When visiting Panama’s Old City (Casco Antiguo), check out the Plaza de Francia on the far southeast side. This public square stands as a testimony to the people who worked on—and gave their lives for—the Panama Canal.
Built in 1921 by Leonardo Villanueva Meyer, the square's main attraction is a 60-foot (18-meter) obelisk. The monument outlines the history of the canal and honors those 22,000 workers and engineers who died, mainly due to disease, while building it. The statues surrounding it show prominent people who participated in the construction at the time of the French involvement, and the Gallic rooster sitting on top of the obelisk is one of the national emblems of France.
Besides the monument, near this plaza you will find the France Embassy and the Esteban Huertas Promenade. There’s also an impressive view of the Panama City bay, the Bridge of the Americas and the Amador Causeway.
The plaza is also near the former Supreme Court building, which now serves as the National Institute of Culture and is home to the Anita Villalaz Theater, where theater performances, concerts and conferences take place throughout the year. In fact, you might recognize the building from some scenes in the James Bond movie Quantum of Solace.
On one side of the plaza, vaults known as Las Bóvedas, which were originally part of the fortified wall around the Old City, are the source of legends and urban myths. Stop in at any of the stores in the area and listen to the shopkeepers tell you about the experiences prisoners once had in these dark recesses.
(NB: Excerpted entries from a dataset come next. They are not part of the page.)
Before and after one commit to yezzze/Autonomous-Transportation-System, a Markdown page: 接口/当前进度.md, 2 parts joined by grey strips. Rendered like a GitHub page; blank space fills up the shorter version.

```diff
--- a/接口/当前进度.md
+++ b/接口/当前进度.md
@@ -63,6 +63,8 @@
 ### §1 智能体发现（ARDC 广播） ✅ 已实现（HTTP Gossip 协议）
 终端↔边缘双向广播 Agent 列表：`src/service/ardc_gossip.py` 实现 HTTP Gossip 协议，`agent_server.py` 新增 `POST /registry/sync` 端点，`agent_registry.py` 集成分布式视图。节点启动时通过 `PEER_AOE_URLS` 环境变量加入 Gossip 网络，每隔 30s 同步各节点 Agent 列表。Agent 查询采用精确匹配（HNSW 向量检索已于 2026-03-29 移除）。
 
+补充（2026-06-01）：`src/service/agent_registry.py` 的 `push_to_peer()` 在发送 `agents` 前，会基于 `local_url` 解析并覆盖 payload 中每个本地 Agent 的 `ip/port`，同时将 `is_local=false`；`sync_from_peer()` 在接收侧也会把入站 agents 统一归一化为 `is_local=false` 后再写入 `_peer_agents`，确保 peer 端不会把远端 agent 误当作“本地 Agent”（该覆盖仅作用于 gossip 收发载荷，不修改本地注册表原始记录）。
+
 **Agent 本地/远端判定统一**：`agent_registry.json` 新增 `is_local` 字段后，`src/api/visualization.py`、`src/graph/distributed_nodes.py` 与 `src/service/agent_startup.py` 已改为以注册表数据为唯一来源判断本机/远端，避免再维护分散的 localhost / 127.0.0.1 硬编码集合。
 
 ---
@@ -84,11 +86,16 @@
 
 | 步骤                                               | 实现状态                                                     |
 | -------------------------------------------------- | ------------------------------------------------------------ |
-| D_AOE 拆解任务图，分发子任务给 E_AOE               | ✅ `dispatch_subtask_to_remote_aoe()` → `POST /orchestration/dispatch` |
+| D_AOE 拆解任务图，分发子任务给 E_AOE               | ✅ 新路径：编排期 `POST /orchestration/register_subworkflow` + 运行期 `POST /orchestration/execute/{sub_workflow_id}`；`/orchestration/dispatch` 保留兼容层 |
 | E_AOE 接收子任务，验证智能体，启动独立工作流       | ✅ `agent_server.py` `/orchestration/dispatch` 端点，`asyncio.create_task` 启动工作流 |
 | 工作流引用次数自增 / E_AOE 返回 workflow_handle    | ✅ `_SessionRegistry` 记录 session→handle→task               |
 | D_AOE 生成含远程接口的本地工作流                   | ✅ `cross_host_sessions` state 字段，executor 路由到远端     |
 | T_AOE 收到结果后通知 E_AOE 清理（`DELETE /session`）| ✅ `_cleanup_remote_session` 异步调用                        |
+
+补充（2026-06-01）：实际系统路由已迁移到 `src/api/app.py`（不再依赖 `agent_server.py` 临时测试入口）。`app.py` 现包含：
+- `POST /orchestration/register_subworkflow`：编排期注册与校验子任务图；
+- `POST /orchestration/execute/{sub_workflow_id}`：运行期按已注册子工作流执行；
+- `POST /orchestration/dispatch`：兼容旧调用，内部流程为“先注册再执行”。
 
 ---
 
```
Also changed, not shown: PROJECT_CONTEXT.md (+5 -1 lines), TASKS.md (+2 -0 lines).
In recent decades, the vaults have been restored and are now home to galleries, shops and a French restaurant.